◆ **EXERCISE INSTRUCTIONS**:
Each line below that holds the word "grouped" counts once. Say how many such lines there are, and no more.

----- ENTRIES SHOWN -----

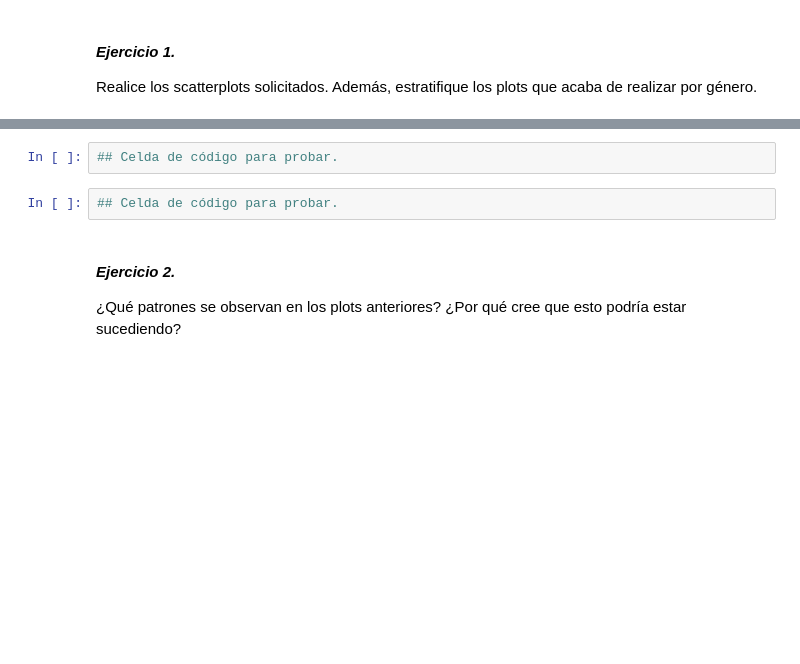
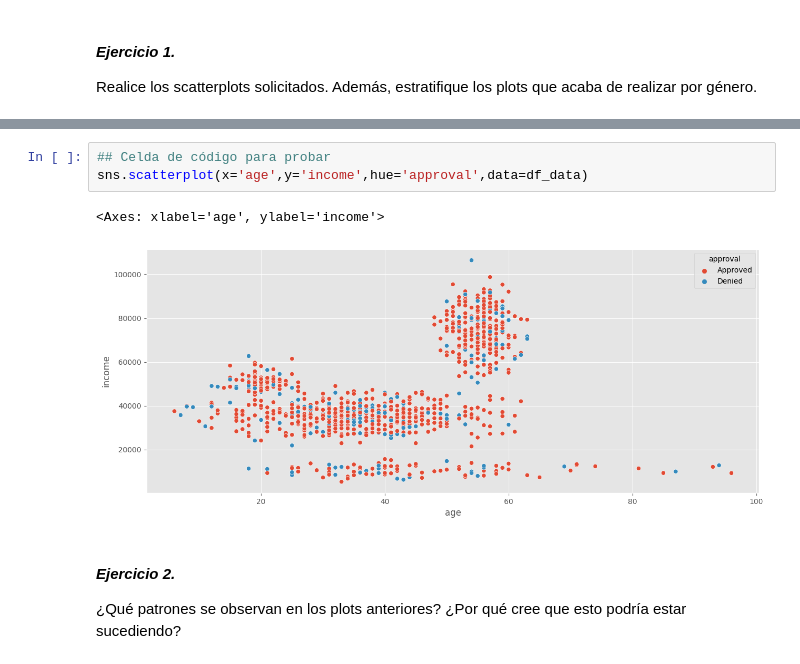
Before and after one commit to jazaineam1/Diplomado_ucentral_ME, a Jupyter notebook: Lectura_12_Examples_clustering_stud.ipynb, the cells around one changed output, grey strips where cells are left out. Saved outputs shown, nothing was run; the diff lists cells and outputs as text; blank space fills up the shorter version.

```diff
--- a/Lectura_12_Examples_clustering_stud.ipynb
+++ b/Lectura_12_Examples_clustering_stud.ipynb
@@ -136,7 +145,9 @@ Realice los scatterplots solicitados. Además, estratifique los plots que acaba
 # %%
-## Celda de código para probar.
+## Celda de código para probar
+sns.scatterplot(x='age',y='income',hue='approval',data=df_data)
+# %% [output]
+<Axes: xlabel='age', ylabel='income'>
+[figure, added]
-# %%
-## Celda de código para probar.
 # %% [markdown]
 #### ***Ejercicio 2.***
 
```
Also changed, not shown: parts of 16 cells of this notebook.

-----
----- ENTRIES SHOWN -----

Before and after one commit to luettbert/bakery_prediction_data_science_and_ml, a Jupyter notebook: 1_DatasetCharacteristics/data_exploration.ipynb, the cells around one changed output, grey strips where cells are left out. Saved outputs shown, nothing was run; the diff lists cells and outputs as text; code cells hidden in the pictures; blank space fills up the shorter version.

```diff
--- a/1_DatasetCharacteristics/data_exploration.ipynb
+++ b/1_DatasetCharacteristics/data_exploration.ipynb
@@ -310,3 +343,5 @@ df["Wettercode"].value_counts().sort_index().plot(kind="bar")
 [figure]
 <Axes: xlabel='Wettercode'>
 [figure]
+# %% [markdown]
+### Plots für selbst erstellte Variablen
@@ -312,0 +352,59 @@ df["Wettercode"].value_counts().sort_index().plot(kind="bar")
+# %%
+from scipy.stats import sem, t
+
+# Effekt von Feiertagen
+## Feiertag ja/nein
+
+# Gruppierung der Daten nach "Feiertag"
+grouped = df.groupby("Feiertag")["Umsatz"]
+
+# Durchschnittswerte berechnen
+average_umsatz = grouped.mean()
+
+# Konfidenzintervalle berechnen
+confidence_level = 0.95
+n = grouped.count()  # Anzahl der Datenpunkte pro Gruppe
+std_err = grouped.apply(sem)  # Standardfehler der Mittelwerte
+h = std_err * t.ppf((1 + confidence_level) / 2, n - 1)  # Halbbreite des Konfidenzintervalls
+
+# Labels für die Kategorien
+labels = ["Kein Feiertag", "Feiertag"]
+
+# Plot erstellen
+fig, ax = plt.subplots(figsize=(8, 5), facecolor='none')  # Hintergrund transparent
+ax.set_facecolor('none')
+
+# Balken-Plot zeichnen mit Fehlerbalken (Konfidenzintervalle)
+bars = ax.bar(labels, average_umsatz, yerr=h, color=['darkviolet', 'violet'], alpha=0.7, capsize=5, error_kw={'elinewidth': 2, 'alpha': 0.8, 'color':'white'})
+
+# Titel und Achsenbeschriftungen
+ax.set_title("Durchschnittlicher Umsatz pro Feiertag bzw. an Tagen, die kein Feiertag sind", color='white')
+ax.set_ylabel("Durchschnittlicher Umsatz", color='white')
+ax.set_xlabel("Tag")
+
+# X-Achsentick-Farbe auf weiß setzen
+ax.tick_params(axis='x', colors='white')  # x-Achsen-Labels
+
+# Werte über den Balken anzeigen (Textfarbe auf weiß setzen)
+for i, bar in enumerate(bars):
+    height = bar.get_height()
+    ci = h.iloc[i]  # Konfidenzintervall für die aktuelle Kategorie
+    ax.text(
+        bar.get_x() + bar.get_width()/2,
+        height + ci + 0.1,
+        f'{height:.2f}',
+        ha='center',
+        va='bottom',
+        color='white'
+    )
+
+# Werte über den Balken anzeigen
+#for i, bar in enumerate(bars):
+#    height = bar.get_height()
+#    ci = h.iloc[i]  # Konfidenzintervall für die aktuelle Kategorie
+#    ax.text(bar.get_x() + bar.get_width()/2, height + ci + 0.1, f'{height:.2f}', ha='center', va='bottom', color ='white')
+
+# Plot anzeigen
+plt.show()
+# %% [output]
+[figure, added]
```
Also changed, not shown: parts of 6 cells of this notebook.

-----

◆ **FINISHED EXERCISE**:
4